Hildegard took out of her handbag a small scent-spray which she puffed on either side of her neck. She put the spray back in her bag, thinking, I'm an animal trying to put that man off the scent. Where did he come from, that muckraker?
During an otherwise unexceptional week in Paris for Hildegard Wolf, two men, both claiming to be the missing Lord "Lucky" Lucan, rake and murderer, visit her widely regarded psychotherapy practice. Muriel Spark's fictionalization of a real-life 1974 London murder in the highest reaches of British society is as restrained and well-made as any member of the titled classes who closed ranks to assist in the flight of one of their own. Much of the amusement that can be derived from this tale comes from the realization that those most protected from the vagaries of chance by birth and money can be far more vicious than those they deem inferior. The rough and tumble classes emerge positively heroic by comparison.
To the American reader, the infamous Lord Lucan and the murder of his nanny, whom he believed to be his estranged wife, and the subsequent attempted murder of the mother of his children is not nearly as well known as in Europe. The similarity to another wildly debated double murder of an estranged wife and her companion in American society might seem tempting to draw upon, but the relevance is limited as this is less a tale of mankind's folly than a comedy of manners that is closely tied to British culture.
Rather than rely on doctor-patient confidentiality to protect them from being exposed, each imposing older man --- who have intentionally exaggerated a strong resemblance to each other in order to aid their flight --- claim to have knowledge of a prior transgression by their doctor. Hildegard Wolf was once Beate Pappenheim, a young student whose frustration with being poor led her to defraud pious Catholics with faked stigmata (Spark's swipe at the Irish is her passing commentary on the lion's share of the dupes' funds coming from the Emerald Isle). Spark also has teasing fun with the reader by giving the young woman the same name as Freud's famous Anna O, something the average reader would not recall off the top of their head. The realization a day or so later is what makes Spark's writing so rewarding; her genius lies in creating nuances that play on the many different levels of reader satisfaction.
Hildegard, a master manipulator, finds herself equally flush with money and opportunity to distort the perception of others in her new role as a member of the psychiatric profession. Her search to discover who is the real Lord Lucan, fueled by her quest for self-preservation, is paralleled by another search for Lucan by an adult child --- one of the very same well-born friends that assisted in his initial flight. Lacey Twickenham, English Rose and amateur sleuth, questions her parents old friends who have, in some cases, repented their earlier blind allegiance to class and station.

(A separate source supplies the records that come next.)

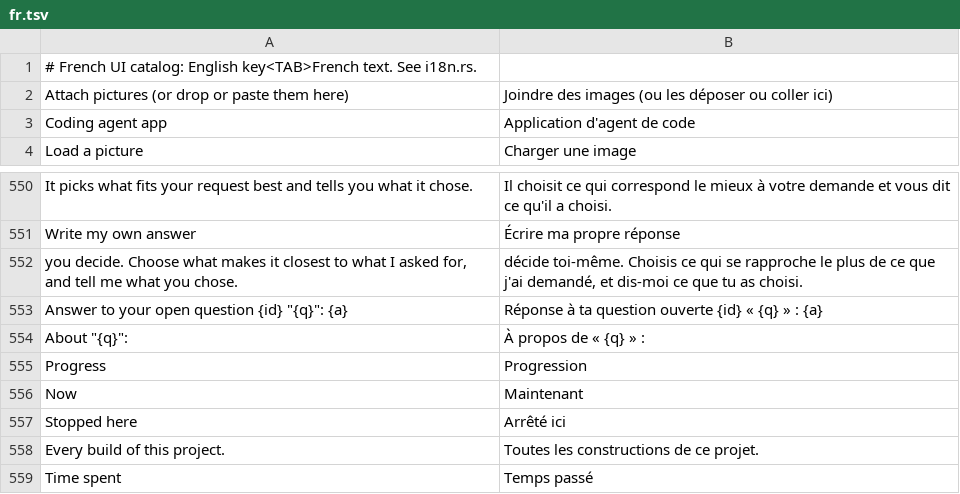
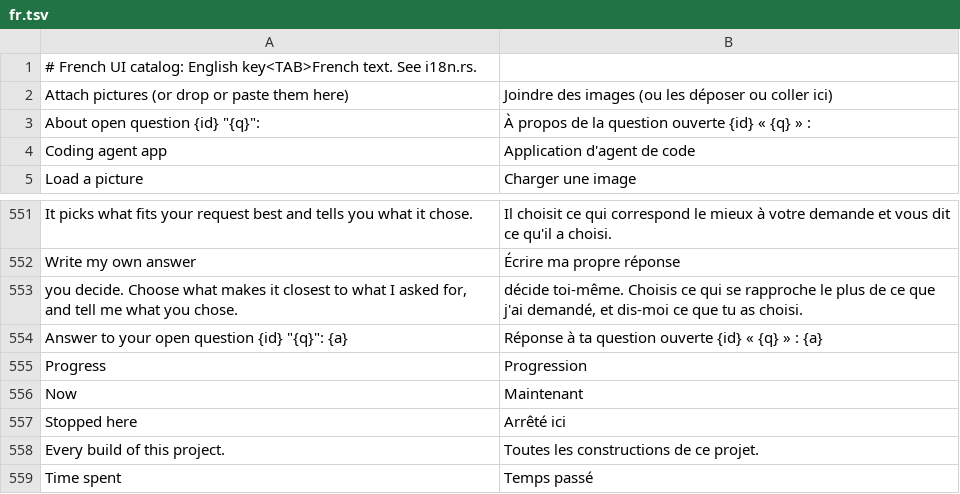
Before and after one commit to auraecosystem/CRaft-Anything-cli, a TSV file: crates/ui-egui/src/fr.tsv, drawn as a sheet; only a part is shown, gaps mark what is left out; removed rows and columns are numbered as before the commit, all else as after; the diff names each change by its address in the sheet, - before the commit and + after, or states it on an @@ line.

```diff
--- a/crates/ui-egui/src/fr.tsv
+++ b/crates/ui-egui/src/fr.tsv
+row 3: About open question {id} "{q}": | À propos de la question ouverte {id} « {q} » :
-row 554: About "{q}": | À propos de « {q} » :
```
Also changed, not shown: crates/ui-egui/src/i18n/ru.tsv, crates/ui-egui/src/i18n/zh-hans.tsv, 5 other files.
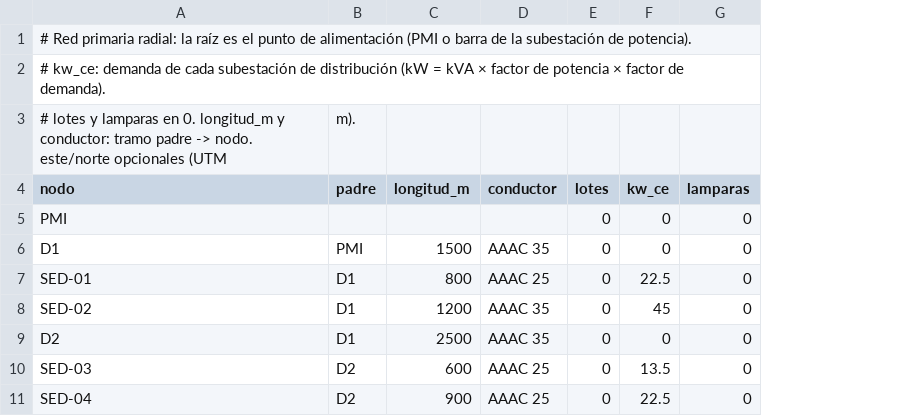
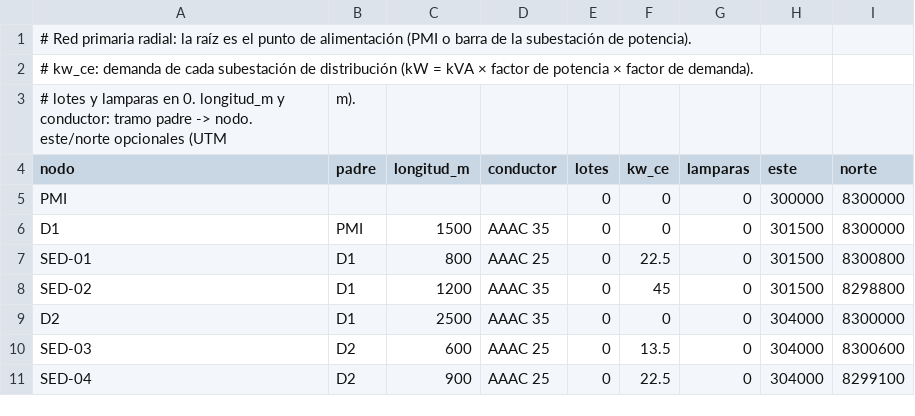
Before and after one commit to gaelrenzo/suite-electrica, a CSV file: data/plantillas/red_mt_nodos.csv, drawn as a sheet; the diff names each change by its address in the sheet, - before the commit and + after, or states it on an @@ line.

```diff
--- a/data/plantillas/red_mt_nodos.csv
+++ b/data/plantillas/red_mt_nodos.csv
+column H (este), rows 5-11: 300000 | 301500 | 301500 | 301500 | 304000 | 304000 | 304000
+column I (norte), rows 5-11: 8300000 | 8300000 | 8300800 | 8298800 | 8300000 | 8300600 | 8299100
```
Also changed, not shown: 7 other files.
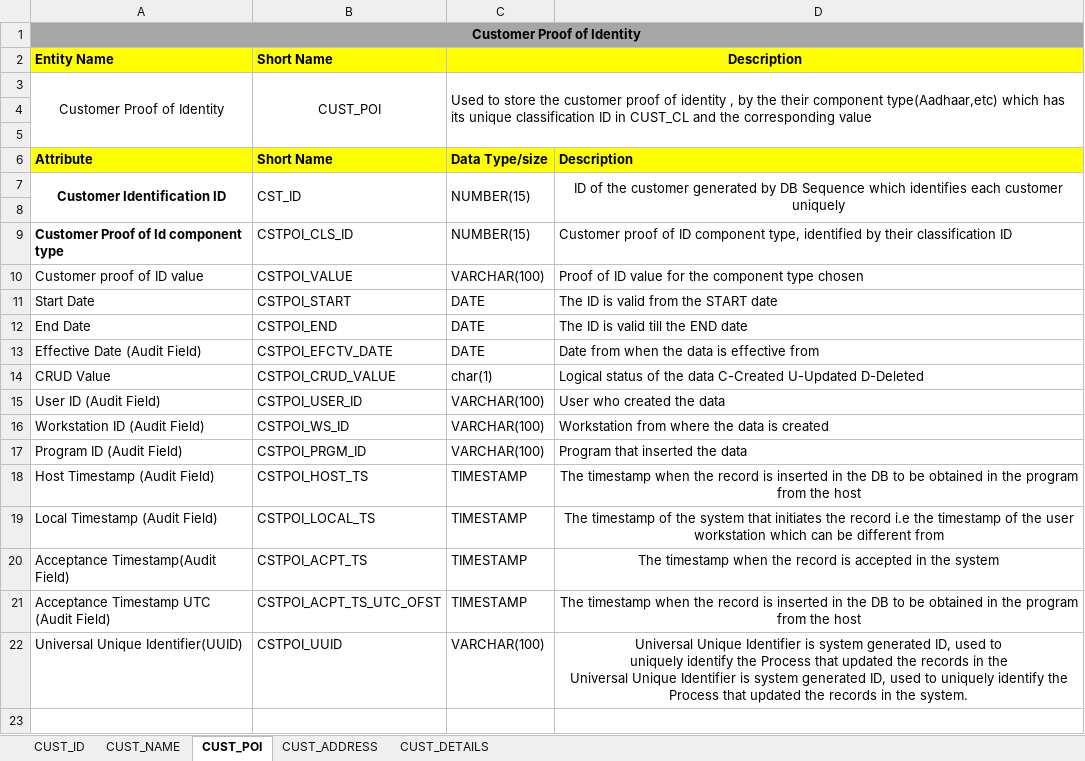
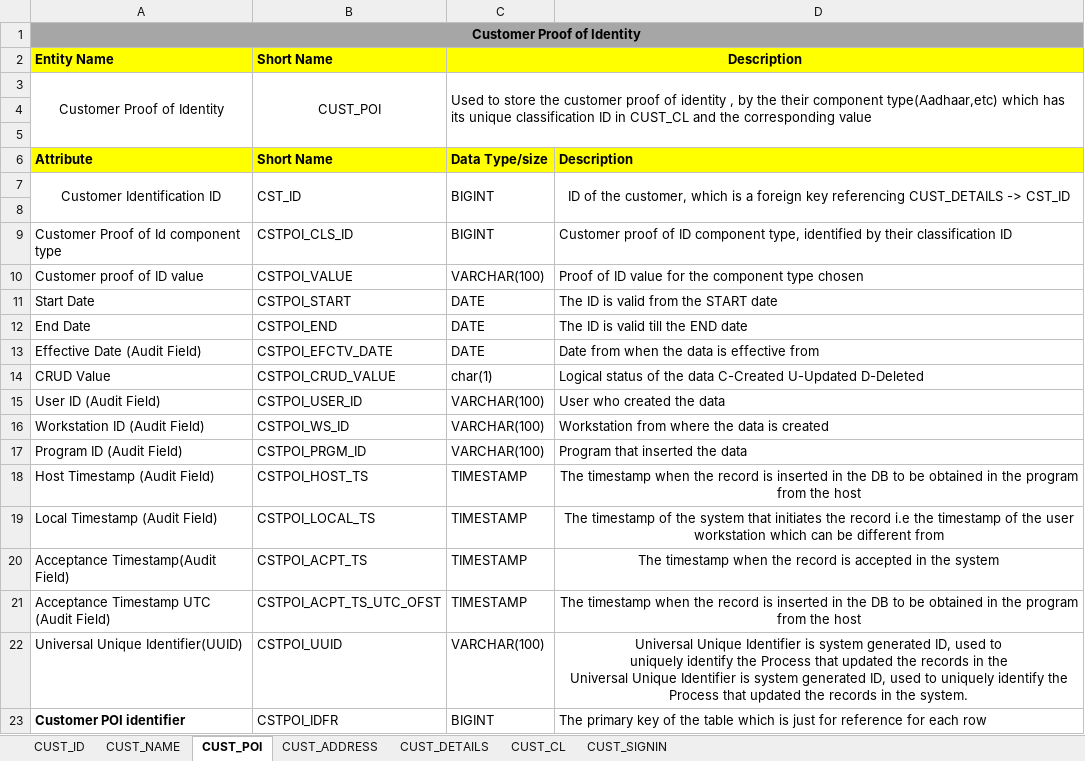
Before and after one commit to probott2op/Jaiwant_230958058_fintech, an Excel workbook: ERD/Fintech-lab.xlsx, sheet CUST_POI, drawn as a sheet; values as stored, in another font and other column widths than the file's, no borders; the diff names each change by its address in the sheet, - before the commit and + after, or states it on an @@ line.

Commit message:
Made my schema of my DB better and hopefully last
1. The foreign key relation ships better
2. each table got its own unique identifier
3. The diagram is updated, now added sign in table as well
4. DDL script is perfect now

```diff
--- a/ERD/Fintech-lab.xlsx (sheet CUST_POI)
+++ b/ERD/Fintech-lab.xlsx (sheet CUST_POI)
+sheet tab: CUST_CL
+sheet tab: CUST_SIGNIN
-A7 bold: on
+A7 bold: off
-C7: NUMBER(15)
+C7: BIGINT
-D7: …of the customer generated by DB Sequence which identifies each customer uniquely
+D7: …of the customer, which is a foreign key referencing CUST_DETAILS -> CST_ID
-A9 bold: on
+A9 bold: off
-C9: NUMBER(15)
+C9: BIGINT
+row 23: Customer POI identifier | CSTPOI_IDFR | BIGINT | The primary key of the table which is just for reference for each row
```
Also changed, not shown: sheet CUST_ID, sheet CUST_NAME, sheet CUST_ADDRESS, sheet CUST_DETAILS, 6 other files.
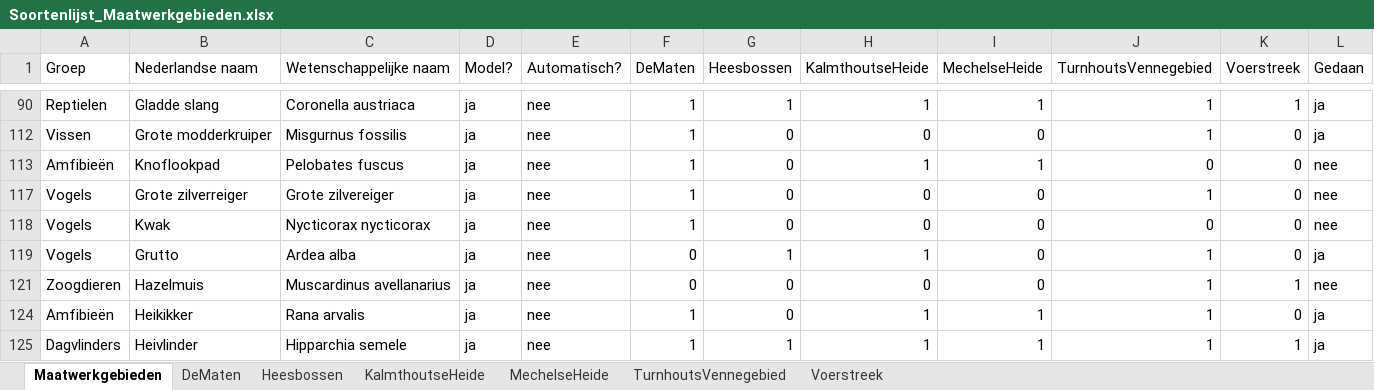
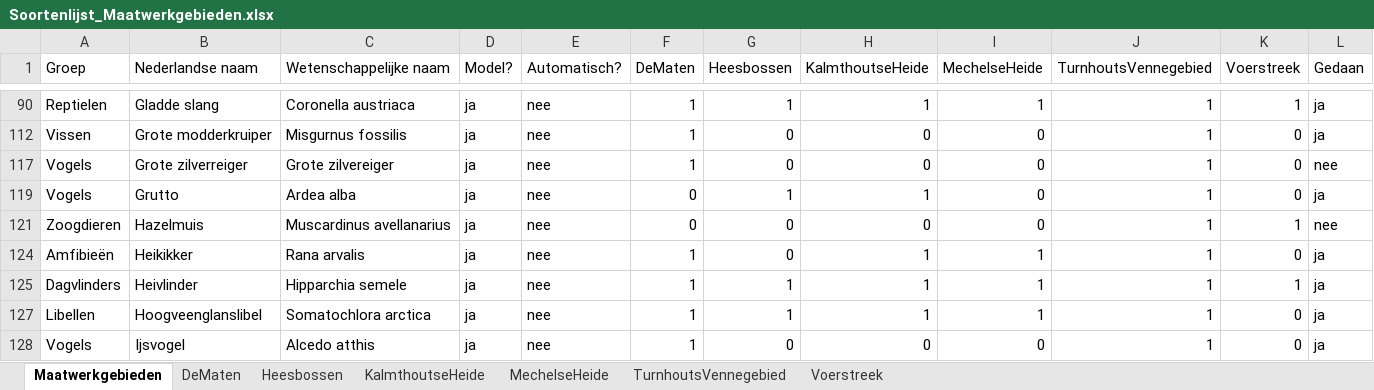
Before and after one commit to inbo/arpl, an Excel workbook: data/input/Excel_files/Soortenlijst_Maatwerkgebieden.xlsx, sheet Maatwerkgebieden, drawn as a sheet; only a part is shown, gaps mark what is left out; the shorter side is filled out with more unchanged rows; values as stored, in another font and other column widths than the file's, no borders; the diff covers the shown part only; the diff names each change by its address in the sheet, - before the commit and + after, or states it on an @@ line.

```diff
--- a/data/input/Excel_files/Soortenlijst_Maatwerkgebieden.xlsx (sheet Maatwerkgebieden)
+++ b/data/input/Excel_files/Soortenlijst_Maatwerkgebieden.xlsx (sheet Maatwerkgebieden)
@@ row 113 hidden: Amfibieën | Knoflookpad | Pelobates fuscus | ja | nee | 1 | 0 | 1 | 1 | 0 | 0 | nee @@
@@ row 118 hidden: Vogels | Kwak | Nycticorax nycticorax | ja | nee | 1 | 0 | 0 | 0 | 0 | 0 | nee @@
```
Also changed, not shown: 5 hidden or unhidden rows and 10 edited cells elsewhere in this sheet, data/input/Excel_files/Soorten_bwk_afstanden.xlsx, 31 other files.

Spark's masterful plotting and sly humor are shown to their best effect in this short work. Gems of wit are scattered throughout, as when one of the Lucan pretenders picks up seasonal work as a Pere Noel in a department store. A testament to the virtues of experience and writerly discipline, AIDING AND ABETTING brings forth a female protagonist who is as flawed as any and yet is more than deserving of respect. The ultimate justice for the original crime is meted out by a society Lord Lucan himself would have found inferior, which makes it all the more satisfying for the reader. While the tale is inaugurated by the pretenders' professed need for reassurance and psychic betterment, redemption is not ultimately found by any member of the cast of this sophisticated morality play.
Reviewed by Patricia Howard on January 20, 2011
Aiding and Abetting